With Child With Child

Russian Nesting Doll: So, doctor? Am I...am I, you know?

Doctor: (looks upset) Yes. Yes, you're pregnant.

Doll:  Oh, that's just wonderful! That's just the most wonderful news. What’s wrong?

Doctor: (glances at his chart) Well, there's more. Would you like to have a seat? 


Doll: I can't. I can't sit down.


Doctor: Oh, right. Well, I want you to brace yourself.


Doll: Oh God.


Doctor: I don't quite know how to say this.


Doll: Oh God.


Doctor: So I'll just say it. Your baby is pregnant, too.


Doll: Excuse me?


Doctor: It's mind-boggling.

Doll: Doctor, what are you saying? I’ve heard of teen pregnancy, but...

Doctor: There's more. Dear Lord, there's more.

Doll: Oh goodness.

Doctor: Your baby's baby is...well, pregnant, too.

Doll: If it could, my jaw would drop.


Doctor: It's truly mind-boggling!


Doll: <Russian expletive>!


Doctor: Exactly. Before we can know anything for certain, we must unscrew your waist and empty everyone out until you are completely hollow.

Doll: (small voice) Will there be pain?


Doctor: Of course.


Doll: Will there be side effects?


Doctor: (nodding) Absolutely.


Doll: Will there be drugs?


Doctor: There is always vodka.


Doll: My husband is in the waiting room. He needs to know about his child, and his child’s child, and his child’s child's...
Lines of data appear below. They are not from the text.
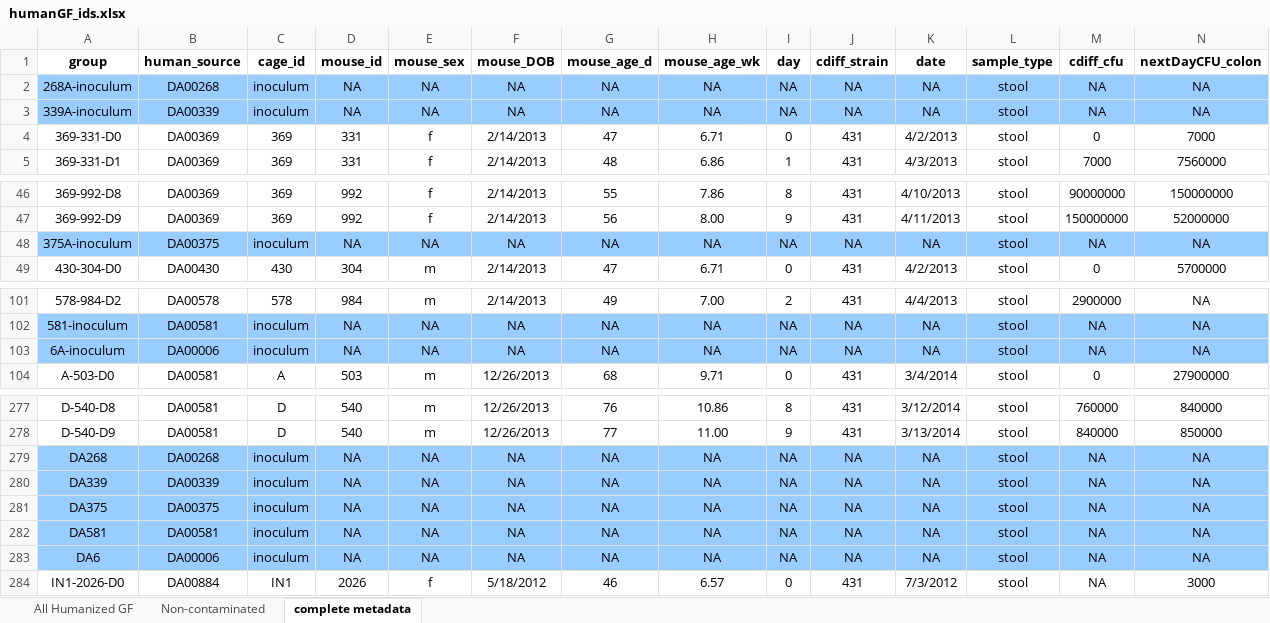
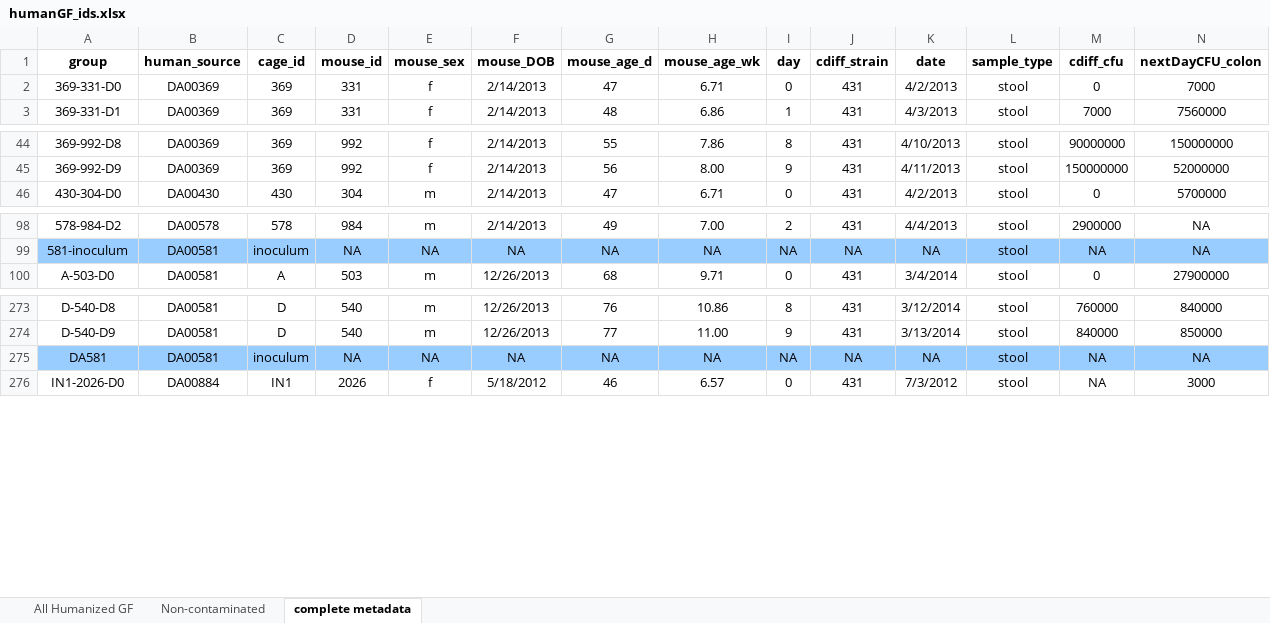
Before and after one commit to SchlossLab/Lesniak_Severity_mBio_2022, an Excel workbook: data/raw/humanGF_ids.xlsx, sheet complete metadata, drawn as a sheet; only a part is shown, gaps mark what is left out; values as stored, in another font and other column widths than the file's, no borders; removed rows and columns are numbered as before the commit, all else as after; rows hold the shown columns only; the diff covers the shown part only; the diff names each change by its address in the sheet, - before the commit and + after, or states it on an @@ line.

```diff
--- a/data/raw/humanGF_ids.xlsx (sheet complete metadata)
+++ b/data/raw/humanGF_ids.xlsx (sheet complete metadata)
-row 2: 268A-inoculum | DA00268 | inoculum | NA | NA | NA | NA | NA | NA | NA | NA | stool | NA | NA
-row 3: 339A-inoculum | DA00339 | inoculum | NA | NA | NA | NA | NA | NA | NA | NA | stool | NA | NA
-row 48: 375A-inoculum | DA00375 | inoculum | NA | NA | NA | NA | NA | NA | NA | NA | stool | NA | NA
-row 103: 6A-inoculum | DA00006 | inoculum | NA | NA | NA | NA | NA | NA | NA | NA | stool | NA | NA
-row 279: DA268 | DA00268 | inoculum | NA | NA | NA | NA | NA | NA | NA | NA | stool | NA | NA
-row 280: DA339 | DA00339 | inoculum | NA | NA | NA | NA | NA | NA | NA | NA | stool | NA | NA
-row 281: DA375 | DA00375 | inoculum | NA | NA | NA | NA | NA | NA | NA | NA | stool | NA | NA
-row 283: DA6 | DA00006 | inoculum | NA | NA | NA | NA | NA | NA | NA | NA | stool | NA | NA
```
Also changed, not shown: 20 added rows elsewhere in this sheet, formulas that keep their value.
Doctor: Yes, I think he should come sit down and talk with us about the situation.


Doll: But he can't...


Doctor: (opens door to waiting room, takes a good look at husband) Oh no!


Doll: Sit down.


Doctor: Okay. I'll sit down for the both of us (collapses on exam table). 


Doll: And my three sisters are parked outside with their kids, waiting for the good news.  


Doctor: Good God -- it must be a clown car!


Doll: Actually, it's a hybrid. They're all very compact. My mother fits in the trunk. Should we write that down?


Doctor: I think you need to consult a specialist.  


Hilary Leichter teaches in the undergraduate creative writing program at Columbia University and lives in Brooklyn, N.Y.

April 24: "[The HST] lifted a curtain from our view of the universe, changing it so profoundly that no human can look at the stars in the same way..."

Kenneth Calhoun (Black Moon) and Lysley Tenorio (Monstress) of the Discover Great New Writers program on B-movies, heritage, and finales.

Books, CDs, DVDs to know about now
In the Light of What We Know

Zia Haider Rahman's mystery of a brilliant Bangladeshi mathematician's past barrels through the Ivy League, London high finance, and spy-haunted Afghanistan in a page-turning tale of exile, intrigue and the price of friendship. A Discover Great New Writers selection.

The People's Platform

Once touted as the foundation for tomorrow's digital democracy, the Internet is increasingly ruled by a few corporate giants, while millions of contributors till its fields for free. Astra Taylor looks at why the web has failed to deliver a communitarian cyberscape, and offers a compelling case for restoring its original vision.

A Private Venus

Dubbed "the Italian Simenon," Giorgio Scerbanenco (1911-1969) began his crime-writing career with books set in the USA, but quickly shifted scene closer to home, the city of Milan.  In this adventure, appearing in English for the first time, his underdog hero Dr. Duca Lamberti finds himself in the middle of a seedy, scantily clad criminal racket, where the presence of an outsider could result in death.